Should an entry contain an image, leave the image out and repeat the entry's text exactly.

(Version difference data)
· · · ·

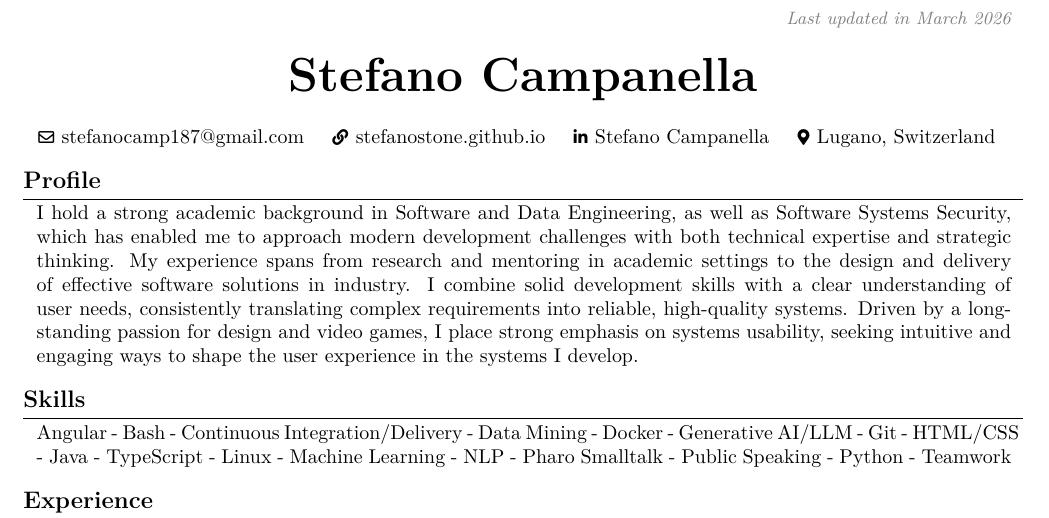
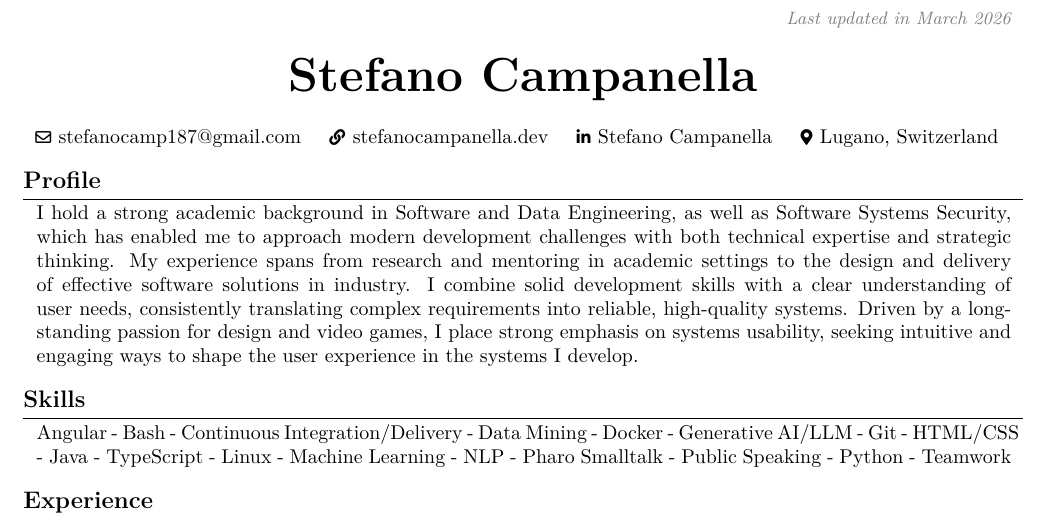
Before and after one commit to StefanoStone/curriculum, a LaTeX document (tex/main_eng.tex): part of page 1 of 2, cut so that both start at the same text. Compiled offline with pdfLaTeX.

Commit message:
update website URL

```diff
--- a/tex/main_eng.tex
+++ b/tex/main_eng.tex
@@ -166,7 +166,7 @@
         \kern 0.25 cm%
         \AND%
         \kern 0.25 cm%
-        \mbox{\hrefWithoutArrow{https:/stefanostone.github.io//}{\color{black}{\footnotesize\faLink}\hspace*{0.13cm}stefanostone.github.io}}%
+        \mbox{\hrefWithoutArrow{https:/stefanocampanella.dev//}{\color{black}{\footnotesize\faLink}\hspace*{0.13cm}stefanocampanella.dev}}%
         \kern 0.25 cm%
         % \AND%
         % \kern 0.25 cm%
```
Also changed, not shown: tex/main_ita.tex (+1 -1 lines).
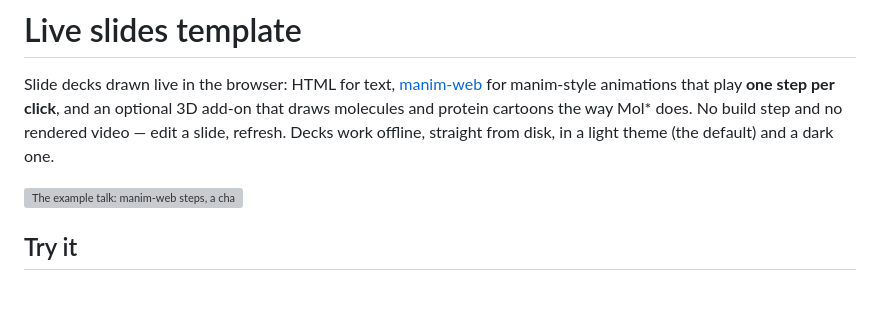
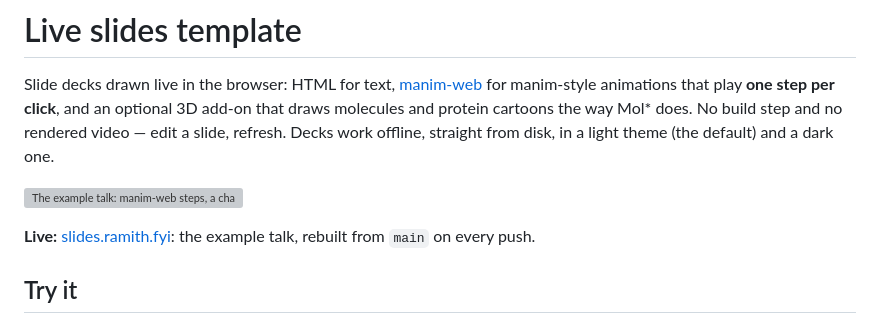
Before and after one commit to ramithuh/protein-design-interactive-slides, a Markdown page: README.md, the part around the change. Drawn GitHub-style; blank space fills up the shorter version; grey boxes are pictures that could not be loaded.

Commit message:
README: link the live deck
Co-Authored-By: Claude Opus 5.5 <noreply@anthropic.com>

```diff
--- a/README.md
+++ b/README.md
@@ -6,6 +6,8 @@ and protein cartoons the way Mol* does. No build step and no rendered video —
 work offline, straight from disk, in a light theme (the default) and a dark one.
 
 ![The example talk: manim-web steps, a chart, figure + points, a molecule and a protein](talks/example/preview.png)
+
+**Live:** [slides.ramith.fyi](https://slides.ramith.fyi): the example talk, rebuilt from `main` on every push.
 
 ## Try it
 
```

· · · ·

Task response ::
Before and after one commit to StefanoStone/curriculum, a LaTeX document (tex/main_eng.tex): part of page 1 of 2, cut so that both start at the same text. Compiled offline with pdfLaTeX.

Commit message:
update website URL

```diff
--- a/tex/main_eng.tex
+++ b/tex/main_eng.tex
@@ -166,7 +166,7 @@
         \kern 0.25 cm%
         \AND%
         \kern 0.25 cm%
-        \mbox{\hrefWithoutArrow{https:/stefanostone.github.io//}{\color{black}{\footnotesize\faLink}\hspace*{0.13cm}stefanostone.github.io}}%
+        \mbox{\hrefWithoutArrow{https:/stefanocampanella.dev//}{\color{black}{\footnotesize\faLink}\hspace*{0.13cm}stefanocampanella.dev}}%
         \kern 0.25 cm%
         % \AND%
         % \kern 0.25 cm%
```
Also changed, not shown: tex/main_ita.tex (+1 -1 lines).
Before and after one commit to ramithuh/protein-design-interactive-slides, a Markdown page: README.md, the part around the change. Drawn GitHub-style; blank space fills up the shorter version; grey boxes are pictures that could not be loaded.

Commit message:
README: link the live deck
Co-Authored-By: Claude Opus 5.5 <noreply@anthropic.com>

```diff
--- a/README.md
+++ b/README.md
@@ -6,6 +6,8 @@ and protein cartoons the way Mol* does. No build step and no rendered video —
 work offline, straight from disk, in a light theme (the default) and a dark one.
 
 ![The example talk: manim-web steps, a chart, figure + points, a molecule and a protein](talks/example/preview.png)
+
+**Live:** [slides.ramith.fyi](https://slides.ramith.fyi): the example talk, rebuilt from `main` on every push.
 
 ## Try it
 
```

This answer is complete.